* Aim of the exercise *
Take each line of the data that contains the string "templates" and copy it.

Supplied material Block Start

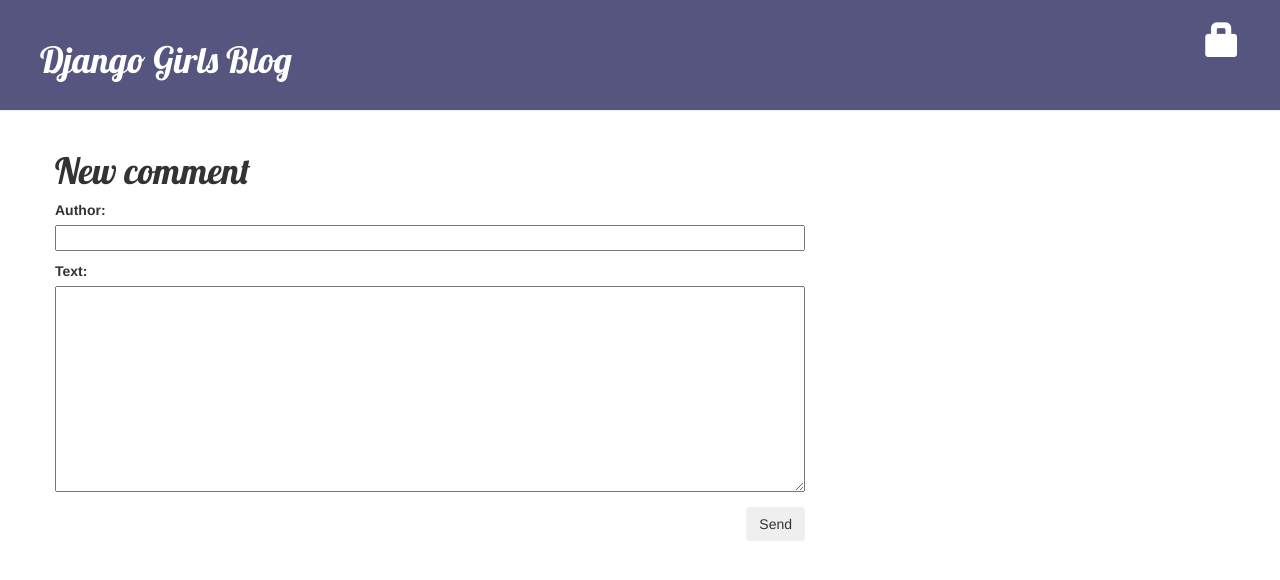
After one commit to MagpieRook/my-first-blog, a Django app: page /post/1/comment/ in a window 1280 px wide. The commit adds this page. Shown: the top 580 px of the page. Run offline with Django 3.2, Linux system fonts and the light colour scheme; tables that the repository leaves empty hold one stand-in row (values such as "Sample post"); some libraries are stand-ins or nearby versions.

Commit message:
Final djangogirls tutorial, including PostgreSQL

```diff
--- a/blog/forms.py
+++ b/blog/forms.py
@@ -1,8 +1,14 @@
 from django import forms
-from .models import Post
+from .models import Post, Comment
 
 class PostForm(forms.ModelForm):
 
     class Meta:
         model = Post
         fields = ('title', 'text',)
+
+class CommentForm(forms.ModelForm):
+
+    class Meta:
+        model = Comment
+        fields = ('author', 'text',)
--- a/blog/models.py
+++ b/blog/models.py
@@ -12,5 +12,22 @@ class Post(models.Model):
         self.published_date = timezone.now()
         self.save()
 
+    def approved_comments(self):
+        return self.comments.filter(approved_comment=True)
+
     def __str__(self):
         return self.title
+
+class Comment(models.Model):
+    post = models.ForeignKey('blog.Post', related_name='comments')
+    author = models.CharField(max_length=200)
+    text = models.TextField()
+    created_date = models.DateTimeField(default=timezone.now)
+    approved_comment = models.BooleanField(default=False)
+
+    def approve(self):
+        self.approved_comment = True
+        self.save()
+
+    def __str__(self):
+        return self.text
--- a/blog/static/css/blog.css
+++ b/blog/static/css/blog.css
@@ -51,3 +51,7 @@ h1, h2, h3, h4 {
 .post h1 a:visited {
   color: #000000;
 }
+
+.comment {
+  margin: 20px 0px 20px 20px;
+}
--- /dev/null
+++ b/blog/templates/blog/add_comment_to_post.html
@@ -0,0 +1,9 @@
+{% extends 'blog/base.html' %}
+
+{% block content %}
+    <h1>New comment</h1>
+    <form method="POST" class="post-form">{% csrf_token %}
+        {{ form.as_p }}
+        <button type="submit" class="save btn btn-befault">Send</button>
+    </form>
+{% endblock %}
--- a/blog/templates/blog/base.html
+++ b/blog/templates/blog/base.html
@@ -11,7 +11,11 @@
 <body>
     <div class="page-header">
         {% if user.is_authenticated %}
-            <a href="{% url 'post_new' %}" class="top-menu"><span class="glyphicon glyphicon-plus"></span>
+            <a href="{% url 'post_new' %}" class="top-menu"><span class="glyphicon glyphicon-plus"></span></a>
+            <a href="{% url 'post_draft_list' %}" class="top-menu"><span class="glyphicon glyphicon-edit"></span></a>
+            <p class="top-menu">Hello {{ user.username }} <small>(<a href="{% url 'logout' %}">Log out</a>)</small></p>
+        {% else %}
+            <a href="{% url 'login' %}" class="top-menu"><span class="glyphicon glyphicon-lock"></span></a>
         {% endif %}
         <h1><a href="/">Django Girls Blog</a></h1>
     </div>
--- a/blog/templates/blog/post_list.html
+++ b/blog/templates/blog/post_list.html
@@ -8,6 +8,7 @@
             </div>
             <h1><a href="{% url 'post_detail' pk=post.pk %}">{{ post.title }}</a></h1>
             <p>{{ post.text|linebreaksbr }}</p>
+            <a href="{% url 'post_detail' pk=post.pk %}">Comments: {{ post.approved_comments.count }}</a>
         </div>
     {% endfor %}
 {% endblock %}
--- a/blog/urls.py
+++ b/blog/urls.py
@@ -3,7 +3,13 @@ from . import views
 
 urlpatterns = [
     url(r'^$', views.post_list, name='post_list'),
+    url(r'^drafts/', views.post_draft_list, name='post_draft_list'),
+    url(r'^post/new/$', views.post_new, name='post_new'),
     url(r'^post/(?P<pk>\d+)/$', views.post_detail, name='post_detail'),
     url(r'^post/(?P<pk>\d+)/edit/$', views.post_edit, name='post_edit'),
-    url(r'^post/new/$', views.post_new, name='post_new'),
+    url(r'^post/(?P<pk>\d+)/delete/$', views.post_remove, name='post_remove'),
+    url(r'^post/(?P<pk>\d+)/publish/$', views.post_publish, name='post_publish'),
+    url(r'^post/(?P<pk>\d+)/comment/$', views.add_comment_to_post, name='add_comment_to_post'),
+    url(r'^comment/(?P<pk>\d+)/approve/$', views.comment_approve, name='comment_approve'),
+    url(r'^comment/(?P<pk>\d+)/remove/$', views.comment_remove, name='comment_remove'),
 ]
--- a/blog/views.py
+++ b/blog/views.py
@@ -1,7 +1,8 @@
+from django.contrib.auth.decorators import login_required
 from django.shortcuts import render, redirect, get_object_or_404
 from django.utils import timezone
-from .models import Post
-from .forms import PostForm
+from .models import Post, Comment
+from .forms import PostForm, CommentForm
 
 def post_list(request):
     posts = Post.objects.filter(published_date__lte=timezone.now()).order_by('published_date')
@@ -11,19 +12,20 @@ def post_detail(request, pk):
     post = get_object_or_404(Post, pk=pk)
     return render(request, 'blog/post_detail.html', {'post': post})
 
+@login_required
 def post_new(request):
     if request.method == "POST":
         form = PostForm(request.POST)
         if form.is_valid():
             post = form.save(commit=False)
             post.author = request.user
-            post.published_date = timezone.now()
             post.save()
             return redirect('post_detail', pk=post.pk)
     else:
         form = PostForm()
     return render(request, 'blog/post_edit.html', {'form': form})
 
+@login_required
 def post_edit(request, pk):
     post = get_object_or_404(Post, pk=pk)
     if request.method == "POST":
@@ -31,9 +33,50 @@ def post_edit(request, pk):
         if form.is_valid():
             post = form.save(commit=False)
             post.author = request.user
-            post.published_date = timezone.now()
             post.save()
             return redirect('post_detail', pk=post.pk)
     else:
         form = PostForm(instance=post)
     return render(request, 'blog/post_edit.html', {'form': form})
+
+@login_required
+def post_draft_list(request):
+    posts = Post.objects.filter(published_date__isnull=True).order_by('created_date')
+    return render(request, 'blog/post_draft_list.html', {'posts': posts})
+
+@login_required
+def post_publish(request, pk):
+    post = get_object_or_404(Post, pk=pk)
+    post.publish()
+    return redirect('post_detail', pk=pk)
+
+@login_required
+def post_remove(request, pk):
+    post = get_object_or_404(Post, pk=pk)
+    post.delete()
+    return redirect('post_list')
+
+def add_comment_to_post(request, pk):
+    post = get_object_or_404(Post, pk=pk)
+    if request.method == "POST":
+        form = CommentForm(request.POST)
+        if form.is_valid():
+            comment = form.save(commit=False)
+            comment.post = post
+            comment.save()
+            return redirect('post_detail', pk=post.pk)
+    else:
+        form = CommentForm()
+    return render(request, 'blog/add_comment_to_post.html', {'form': form})
+
+@login_required
+def comment_approve(request, pk):
+    comment = get_object_or_404(Comment, pk=pk)
+    comment.approve()
+    return redirect('post_detail', pk=comment.post.pk)
+
+@login_required
+def comment_remove(request, pk):
+    comment = get_object_or_404(Comment, pk=pk)
+    comment.delete()
+    return redirect('post_detail', pk=comment.post.pk)
--- a/mysite/urls.py
+++ b/mysite/urls.py
@@ -16,7 +16,11 @@ Including another URLconf
 from django.conf.urls import include, url
 from django.contrib import admin
 
+from django.contrib.auth import views
+
 urlpatterns = [
     url(r'^admin/', admin.site.urls),
+    url(r'^accounts/login/$', views.login, name='login'),
+    url(r'^accounts/logout/$', views.logout, name='logout', kwargs={'next_page': '/'}),
     url(r'', include('blog.urls')),
 ]
```
Also changed, not shown: blog/admin.py (+8 -2 lines), blog/templates/blog/post_detail.html (+24 -0 lines), blog/templates/blog/post_draft_list.html (added, +10 -0 lines), blog/templates/registration/login.html (added, +24 -0 lines), mysite/settings.py (+6 -2 lines), blog/migrations/0002_comment.py (added).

Supplied material Block End

* Result below *
+++ b/blog/templates/blog/add_comment_to_post.html
--- a/blog/templates/blog/base.html
+++ b/blog/templates/blog/base.html
--- a/blog/templates/blog/post_list.html
+++ b/blog/templates/blog/post_list.html
Also changed, not shown: blog/admin.py (+8 -2 lines), blog/templates/blog/post_detail.html (+24 -0 lines), blog/templates/blog/post_draft_list.html (added, +10 -0 lines), blog/templates/registration/login.html (added, +24 -0 lines), mysite/settings.py (+6 -2 lines), blog/migrations/0002_comment.py (added).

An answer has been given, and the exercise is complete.